In this paper, we estimate labor responses of Japanese prime-age males by taking into consideration the Japanese income tax system and utilizing a large micro-data set. We employ three maximum likelihood methods: (i) a modified version of Hausman (1979, 1981), which assumes a linear labor supply function; (ii) that given by Zabalza (1983), which assumes CES preferences; and (iii) that given by Van Soest (1995), which employs the translog utility function and assumes discrete labor hour choice. While the estimates based on the Hausman and Zabalza methods fare poorly, those based on the Van Soest method result in more plausible labor responses.
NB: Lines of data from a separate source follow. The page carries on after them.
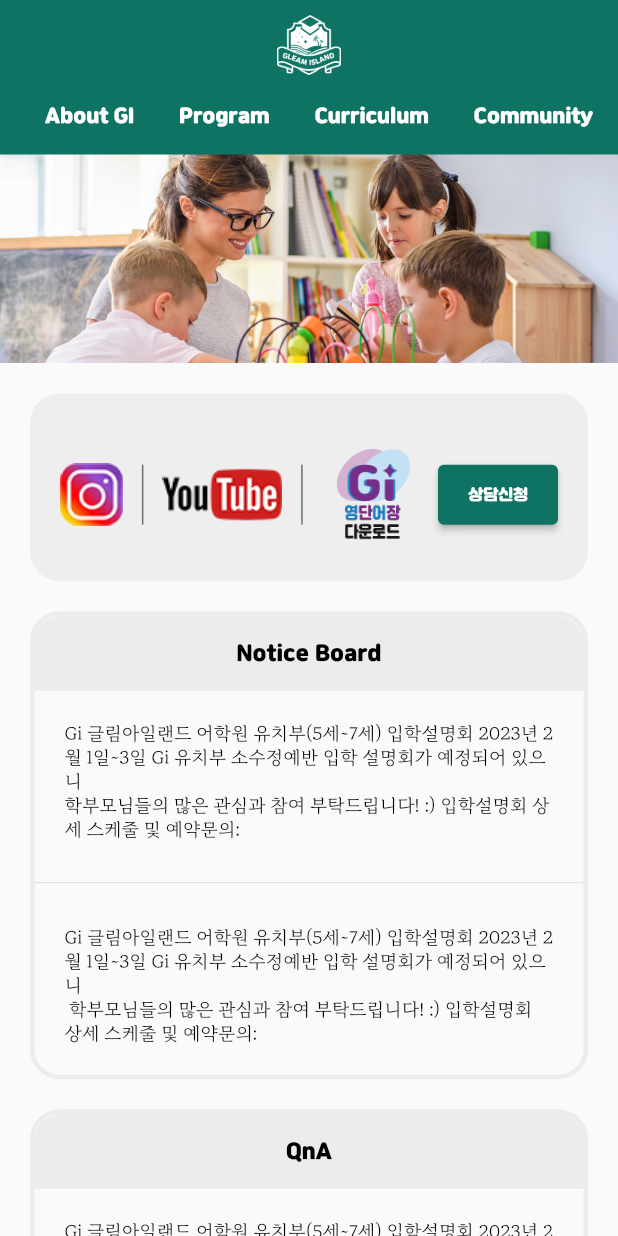
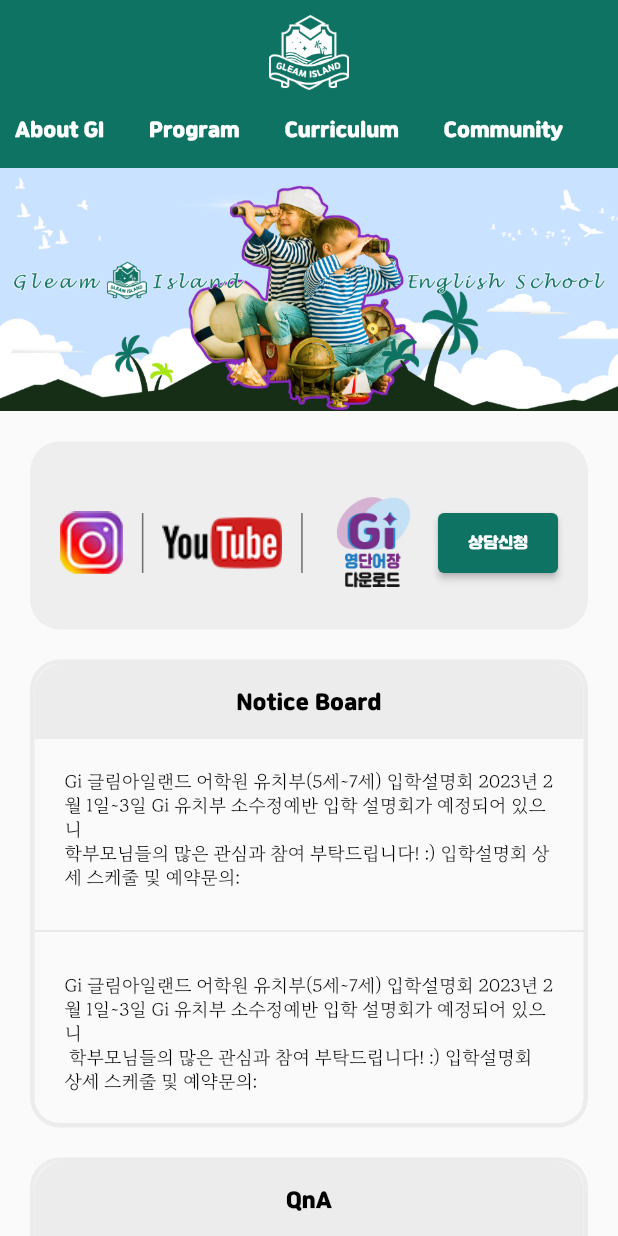
Before and after one commit to mirk098718/gi_english_website, a Flutter app: the screen it shows after launch, on a phone screen of 412 x 824 dp. Run offline on Flutter 3.47's test engine with Material 2 defaults, Android fonts, the phone set to English and light mode, and no system bars; our stand-ins replace cloud_firestore, firebase_auth, firebase_core, shared_preferences, syncfusion_flutter_calendar, webview_flutter; missing offline and left inert: shared_preferences_web; accounts and stored records are empty; statements that could not run were skipped.

Commit message:
모바일 메인 이미지 수정, 모바일 메인 로고 수정, 모바일 메인 앱바 사이즈 및 마진 수정

```diff
--- a/lib/pages/SchoolMainPage.dart
+++ b/lib/pages/SchoolMainPage.dart
@@ -80,8 +80,8 @@ class _SchoolMainPageState extends State<SchoolMainPage> {
               height: 40,
               child: ElevatedButton(
                 style: ElevatedButton.styleFrom(
-                  primary: Palette.black,
-                  onPrimary: Palette.black,
+                  backgroundColor: Palette.black,
+                  foregroundColor: Palette.black,
                 ),
                 onPressed: () {MenuUtil.push(context, SchoolConsultationPage());},
                 child: Text("상담신청",
@@ -367,7 +367,7 @@ class _SchoolMainPageState extends State<SchoolMainPage> {
 
   Widget mobileMainImage() {
     return Stack(alignment: Alignment.bottomRight, children: [
-      Container(child: Image.asset("assets/cafeMainImage.png")),
+      Container(child: Image.asset("assets/mainGateImageLightBlue.png")),
       // Container(
       //   margin: EdgeInsets.all(20),
       //   width: 150,
@@ -440,8 +440,8 @@ class _SchoolMainPageState extends State<SchoolMainPage> {
                     MenuUtil.push(context, SchoolConsultationPage());
                   },
                   style: ElevatedButton.styleFrom(
-                    primary: Palette.deepGreen,
-                    onPrimary: Palette.black,
+                    backgroundColor: Palette.deepGreen,
+                    foregroundColor: Palette.black,
                   ),
                 ),
               )
--- a/lib/widget/MobileSchoolLayout.dart
+++ b/lib/widget/MobileSchoolLayout.dart
@@ -35,8 +35,8 @@ class _MobileSchoolLayoutState extends State<MobileSchoolLayout> {
     return Scaffold(
       body: Stack(
         children: [
-          Positioned(top: 102, bottom: 0, left: 0, right: 0, child: widget.content),
-          Positioned(top: 51, left: 0, right: 0, child: appBar2(context)),
+          Positioned(top: 111, bottom: 0, left: 0, right: 0, child: widget.content),
+          Positioned(top: 60, left: 0, right: 0, child: appBar2(context)),
           Positioned(top: 0, left: 0, right: 0, child: appBar1(context))
 
         ],
@@ -48,7 +48,7 @@ class _MobileSchoolLayoutState extends State<MobileSchoolLayout> {
   Widget appBar1(BuildContext context) {
     return Stack(children: [
       Container(
-        height: widget.height,
+        height: 60,
         color: Palette.deepGreen,
       ),
       Container(
@@ -57,7 +57,7 @@ class _MobileSchoolLayoutState extends State<MobileSchoolLayout> {
         alignment: Alignment.topCenter,
         child:
             InkWell(
-              child: Container(height: 40,child: Image.asset("assets/giEmblem.png")),
+              child: Container(height: 50,child: Image.asset("assets/giEmblem.png")),
               onTap: () {
                 MenuUtil.push(context, SchoolMainPage());
               },
@@ -73,7 +73,6 @@ class _MobileSchoolLayoutState extends State<MobileSchoolLayout> {
 
       Container(
         height: widget.height,
-        padding: EdgeInsets.only(left: 5, right: 5),
         color: Palette.deepGreen,
       ),
       SizedBox(width: 30,),
@@ -82,8 +81,6 @@ class _MobileSchoolLayoutState extends State<MobileSchoolLayout> {
         child: SingleChildScrollView(
           scrollDirection: Axis.horizontal,
           child: Row(
-            mainAxisAlignment: MainAxisAlignment.end,
-            crossAxisAlignment: CrossAxisAlignment.start,
             children: [
               // InkWell(
               //   child:
@@ -129,7 +126,7 @@ class _MobileSchoolLayoutState extends State<MobileSchoolLayout> {
               //         });
               //   },
               // ),
-              SizedBox(width: 30),
+              SizedBox(width: 10),
               InkWell(
                 onTap: (){MenuUtil.push(context, SchoolAboutPage());},
                 child: Container(
```
Also changed, not shown: pubspec.lock, 1 other file.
However, these responses are larger than those of the North American and European counterparts.
- Discrete labor hour supply
- Male labor supply
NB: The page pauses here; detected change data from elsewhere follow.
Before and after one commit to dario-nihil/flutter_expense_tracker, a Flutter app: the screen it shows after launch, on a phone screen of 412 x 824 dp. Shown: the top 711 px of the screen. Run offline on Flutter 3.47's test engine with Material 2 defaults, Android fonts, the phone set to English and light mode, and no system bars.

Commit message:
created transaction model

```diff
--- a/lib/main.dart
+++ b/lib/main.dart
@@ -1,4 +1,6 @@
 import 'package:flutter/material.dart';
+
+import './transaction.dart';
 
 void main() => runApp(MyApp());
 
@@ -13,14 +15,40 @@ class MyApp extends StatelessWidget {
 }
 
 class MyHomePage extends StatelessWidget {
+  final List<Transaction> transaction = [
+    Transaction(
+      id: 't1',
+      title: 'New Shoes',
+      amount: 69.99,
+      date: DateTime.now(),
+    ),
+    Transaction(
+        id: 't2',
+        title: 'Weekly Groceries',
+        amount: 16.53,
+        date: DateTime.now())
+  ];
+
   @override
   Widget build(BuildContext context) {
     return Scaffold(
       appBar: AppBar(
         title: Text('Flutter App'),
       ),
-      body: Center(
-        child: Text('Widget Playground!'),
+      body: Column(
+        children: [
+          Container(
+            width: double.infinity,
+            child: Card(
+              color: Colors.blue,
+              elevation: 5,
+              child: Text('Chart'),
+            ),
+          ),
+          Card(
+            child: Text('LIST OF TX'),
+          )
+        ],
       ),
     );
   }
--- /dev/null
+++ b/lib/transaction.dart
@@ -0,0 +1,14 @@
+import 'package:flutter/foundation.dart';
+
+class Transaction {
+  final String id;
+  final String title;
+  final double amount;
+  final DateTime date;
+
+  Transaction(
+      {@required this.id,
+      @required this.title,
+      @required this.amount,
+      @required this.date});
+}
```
- Maximum likelihood estimation
- Personal income taxes in Japan
ASJC Scopus subject areas
- Economics and Econometrics